Work required —
What is needed is an exact copy of every entry below, minus the images.
────────────────────────────────────────
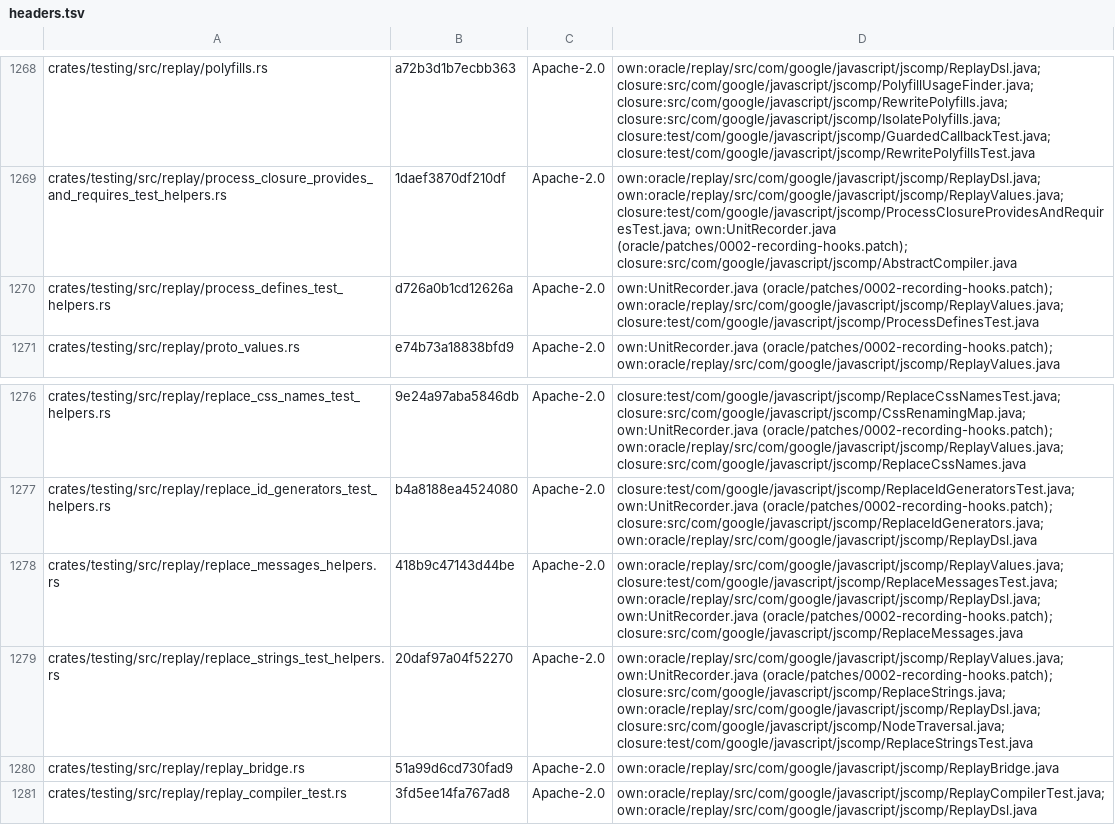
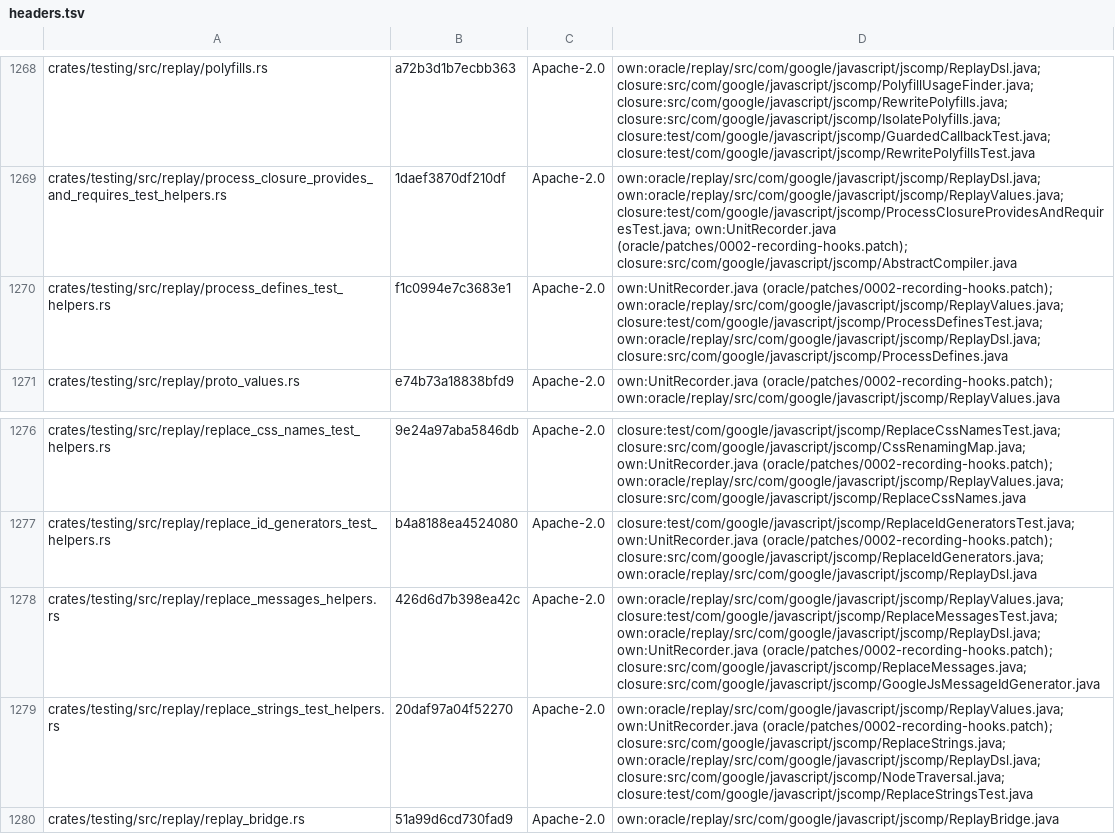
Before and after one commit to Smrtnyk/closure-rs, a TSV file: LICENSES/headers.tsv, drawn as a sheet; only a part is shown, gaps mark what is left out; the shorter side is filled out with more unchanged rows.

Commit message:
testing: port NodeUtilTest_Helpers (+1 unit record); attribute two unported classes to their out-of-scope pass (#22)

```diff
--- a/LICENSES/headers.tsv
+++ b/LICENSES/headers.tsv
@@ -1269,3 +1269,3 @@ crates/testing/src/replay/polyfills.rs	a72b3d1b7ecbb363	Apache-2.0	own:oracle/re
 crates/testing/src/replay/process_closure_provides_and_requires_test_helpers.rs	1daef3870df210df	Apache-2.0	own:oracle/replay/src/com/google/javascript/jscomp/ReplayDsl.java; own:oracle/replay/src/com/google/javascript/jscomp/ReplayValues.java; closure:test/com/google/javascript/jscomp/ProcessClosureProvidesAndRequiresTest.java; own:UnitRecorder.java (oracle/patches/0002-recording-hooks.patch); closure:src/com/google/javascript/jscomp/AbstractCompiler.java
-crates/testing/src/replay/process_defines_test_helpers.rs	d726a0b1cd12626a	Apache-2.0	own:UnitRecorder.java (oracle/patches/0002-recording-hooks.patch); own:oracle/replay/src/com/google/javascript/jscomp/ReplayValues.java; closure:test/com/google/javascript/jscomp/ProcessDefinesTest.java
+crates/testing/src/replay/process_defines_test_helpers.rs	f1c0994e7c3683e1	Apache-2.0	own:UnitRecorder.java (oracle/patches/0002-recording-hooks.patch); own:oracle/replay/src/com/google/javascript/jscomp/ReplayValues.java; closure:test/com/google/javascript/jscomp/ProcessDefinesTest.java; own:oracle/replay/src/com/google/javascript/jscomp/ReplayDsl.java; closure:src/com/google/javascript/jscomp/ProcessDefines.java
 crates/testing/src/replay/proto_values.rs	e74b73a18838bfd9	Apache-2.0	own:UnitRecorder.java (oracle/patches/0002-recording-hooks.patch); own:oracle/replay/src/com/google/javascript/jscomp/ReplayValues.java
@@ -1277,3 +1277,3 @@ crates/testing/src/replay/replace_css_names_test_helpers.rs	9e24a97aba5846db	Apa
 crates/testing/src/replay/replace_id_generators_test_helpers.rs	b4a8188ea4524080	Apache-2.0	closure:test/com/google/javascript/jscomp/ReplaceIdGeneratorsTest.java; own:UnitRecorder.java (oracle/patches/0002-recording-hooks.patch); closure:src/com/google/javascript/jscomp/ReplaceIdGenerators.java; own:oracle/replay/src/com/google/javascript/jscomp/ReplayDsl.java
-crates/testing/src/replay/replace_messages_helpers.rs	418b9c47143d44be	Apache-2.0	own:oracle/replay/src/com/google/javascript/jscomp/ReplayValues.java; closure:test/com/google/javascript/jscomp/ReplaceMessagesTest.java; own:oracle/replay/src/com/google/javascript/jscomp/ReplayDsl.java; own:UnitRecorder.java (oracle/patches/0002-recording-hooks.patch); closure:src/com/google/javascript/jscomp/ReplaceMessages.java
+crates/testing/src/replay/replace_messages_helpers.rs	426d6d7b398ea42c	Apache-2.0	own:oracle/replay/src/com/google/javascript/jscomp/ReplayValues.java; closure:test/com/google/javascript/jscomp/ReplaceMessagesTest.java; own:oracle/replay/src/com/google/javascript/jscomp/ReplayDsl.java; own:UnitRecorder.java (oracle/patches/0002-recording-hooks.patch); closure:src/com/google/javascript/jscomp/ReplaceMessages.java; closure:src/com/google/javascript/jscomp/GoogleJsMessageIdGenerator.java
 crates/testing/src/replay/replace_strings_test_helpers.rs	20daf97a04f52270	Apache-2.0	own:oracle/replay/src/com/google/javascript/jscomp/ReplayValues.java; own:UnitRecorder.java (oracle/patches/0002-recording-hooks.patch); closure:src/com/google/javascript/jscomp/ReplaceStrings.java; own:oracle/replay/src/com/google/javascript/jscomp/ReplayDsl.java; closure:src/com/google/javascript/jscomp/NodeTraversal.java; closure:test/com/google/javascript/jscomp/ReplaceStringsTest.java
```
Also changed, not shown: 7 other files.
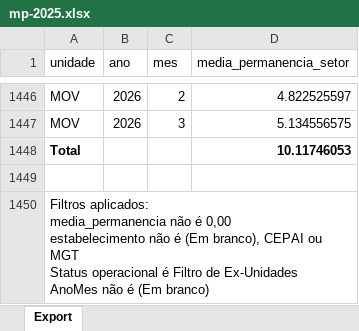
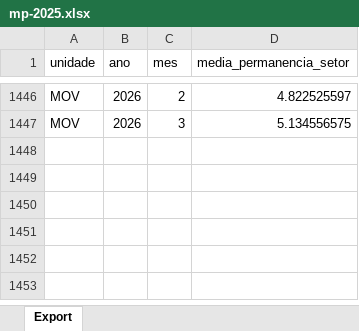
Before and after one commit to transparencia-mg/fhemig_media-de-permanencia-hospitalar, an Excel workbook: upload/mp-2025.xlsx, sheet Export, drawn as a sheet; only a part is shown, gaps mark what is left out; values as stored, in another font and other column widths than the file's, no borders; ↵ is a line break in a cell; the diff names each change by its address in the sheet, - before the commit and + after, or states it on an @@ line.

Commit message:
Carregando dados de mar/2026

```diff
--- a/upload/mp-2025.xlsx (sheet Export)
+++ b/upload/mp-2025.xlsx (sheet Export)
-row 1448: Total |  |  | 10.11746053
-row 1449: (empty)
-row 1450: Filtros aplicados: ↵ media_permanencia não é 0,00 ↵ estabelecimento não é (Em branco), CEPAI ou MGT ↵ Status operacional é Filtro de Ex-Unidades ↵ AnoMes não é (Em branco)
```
────────────────────────────────────────
Expected answer —
Before and after one commit to Smrtnyk/closure-rs, a TSV file: LICENSES/headers.tsv, drawn as a sheet; only a part is shown, gaps mark what is left out; the shorter side is filled out with more unchanged rows.

Commit message:
testing: port NodeUtilTest_Helpers (+1 unit record); attribute two unported classes to their out-of-scope pass (#22)

```diff
--- a/LICENSES/headers.tsv
+++ b/LICENSES/headers.tsv
@@ -1269,3 +1269,3 @@ crates/testing/src/replay/polyfills.rs	a72b3d1b7ecbb363	Apache-2.0	own:oracle/re
 crates/testing/src/replay/process_closure_provides_and_requires_test_helpers.rs	1daef3870df210df	Apache-2.0	own:oracle/replay/src/com/google/javascript/jscomp/ReplayDsl.java; own:oracle/replay/src/com/google/javascript/jscomp/ReplayValues.java; closure:test/com/google/javascript/jscomp/ProcessClosureProvidesAndRequiresTest.java; own:UnitRecorder.java (oracle/patches/0002-recording-hooks.patch); closure:src/com/google/javascript/jscomp/AbstractCompiler.java
-crates/testing/src/replay/process_defines_test_helpers.rs	d726a0b1cd12626a	Apache-2.0	own:UnitRecorder.java (oracle/patches/0002-recording-hooks.patch); own:oracle/replay/src/com/google/javascript/jscomp/ReplayValues.java; closure:test/com/google/javascript/jscomp/ProcessDefinesTest.java
+crates/testing/src/replay/process_defines_test_helpers.rs	f1c0994e7c3683e1	Apache-2.0	own:UnitRecorder.java (oracle/patches/0002-recording-hooks.patch); own:oracle/replay/src/com/google/javascript/jscomp/ReplayValues.java; closure:test/com/google/javascript/jscomp/ProcessDefinesTest.java; own:oracle/replay/src/com/google/javascript/jscomp/ReplayDsl.java; closure:src/com/google/javascript/jscomp/ProcessDefines.java
 crates/testing/src/replay/proto_values.rs	e74b73a18838bfd9	Apache-2.0	own:UnitRecorder.java (oracle/patches/0002-recording-hooks.patch); own:oracle/replay/src/com/google/javascript/jscomp/ReplayValues.java
@@ -1277,3 +1277,3 @@ crates/testing/src/replay/replace_css_names_test_helpers.rs	9e24a97aba5846db	Apa
 crates/testing/src/replay/replace_id_generators_test_helpers.rs	b4a8188ea4524080	Apache-2.0	closure:test/com/google/javascript/jscomp/ReplaceIdGeneratorsTest.java; own:UnitRecorder.java (oracle/patches/0002-recording-hooks.patch); closure:src/com/google/javascript/jscomp/ReplaceIdGenerators.java; own:oracle/replay/src/com/google/javascript/jscomp/ReplayDsl.java
-crates/testing/src/replay/replace_messages_helpers.rs	418b9c47143d44be	Apache-2.0	own:oracle/replay/src/com/google/javascript/jscomp/ReplayValues.java; closure:test/com/google/javascript/jscomp/ReplaceMessagesTest.java; own:oracle/replay/src/com/google/javascript/jscomp/ReplayDsl.java; own:UnitRecorder.java (oracle/patches/0002-recording-hooks.patch); closure:src/com/google/javascript/jscomp/ReplaceMessages.java
+crates/testing/src/replay/replace_messages_helpers.rs	426d6d7b398ea42c	Apache-2.0	own:oracle/replay/src/com/google/javascript/jscomp/ReplayValues.java; closure:test/com/google/javascript/jscomp/ReplaceMessagesTest.java; own:oracle/replay/src/com/google/javascript/jscomp/ReplayDsl.java; own:UnitRecorder.java (oracle/patches/0002-recording-hooks.patch); closure:src/com/google/javascript/jscomp/ReplaceMessages.java; closure:src/com/google/javascript/jscomp/GoogleJsMessageIdGenerator.java
 crates/testing/src/replay/replace_strings_test_helpers.rs	20daf97a04f52270	Apache-2.0	own:oracle/replay/src/com/google/javascript/jscomp/ReplayValues.java; own:UnitRecorder.java (oracle/patches/0002-recording-hooks.patch); closure:src/com/google/javascript/jscomp/ReplaceStrings.java; own:oracle/replay/src/com/google/javascript/jscomp/ReplayDsl.java; closure:src/com/google/javascript/jscomp/NodeTraversal.java; closure:test/com/google/javascript/jscomp/ReplaceStringsTest.java
```
Also changed, not shown: 7 other files.
Before and after one commit to transparencia-mg/fhemig_media-de-permanencia-hospitalar, an Excel workbook: upload/mp-2025.xlsx, sheet Export, drawn as a sheet; only a part is shown, gaps mark what is left out; values as stored, in another font and other column widths than the file's, no borders; ↵ is a line break in a cell; the diff names each change by its address in the sheet, - before the commit and + after, or states it on an @@ line.

Commit message:
Carregando dados de mar/2026

```diff
--- a/upload/mp-2025.xlsx (sheet Export)
+++ b/upload/mp-2025.xlsx (sheet Export)
-row 1448: Total |  |  | 10.11746053
-row 1449: (empty)
-row 1450: Filtros aplicados: ↵ media_permanencia não é 0,00 ↵ estabelecimento não é (Em branco), CEPAI ou MGT ↵ Status operacional é Filtro de Ex-Unidades ↵ AnoMes não é (Em branco)
```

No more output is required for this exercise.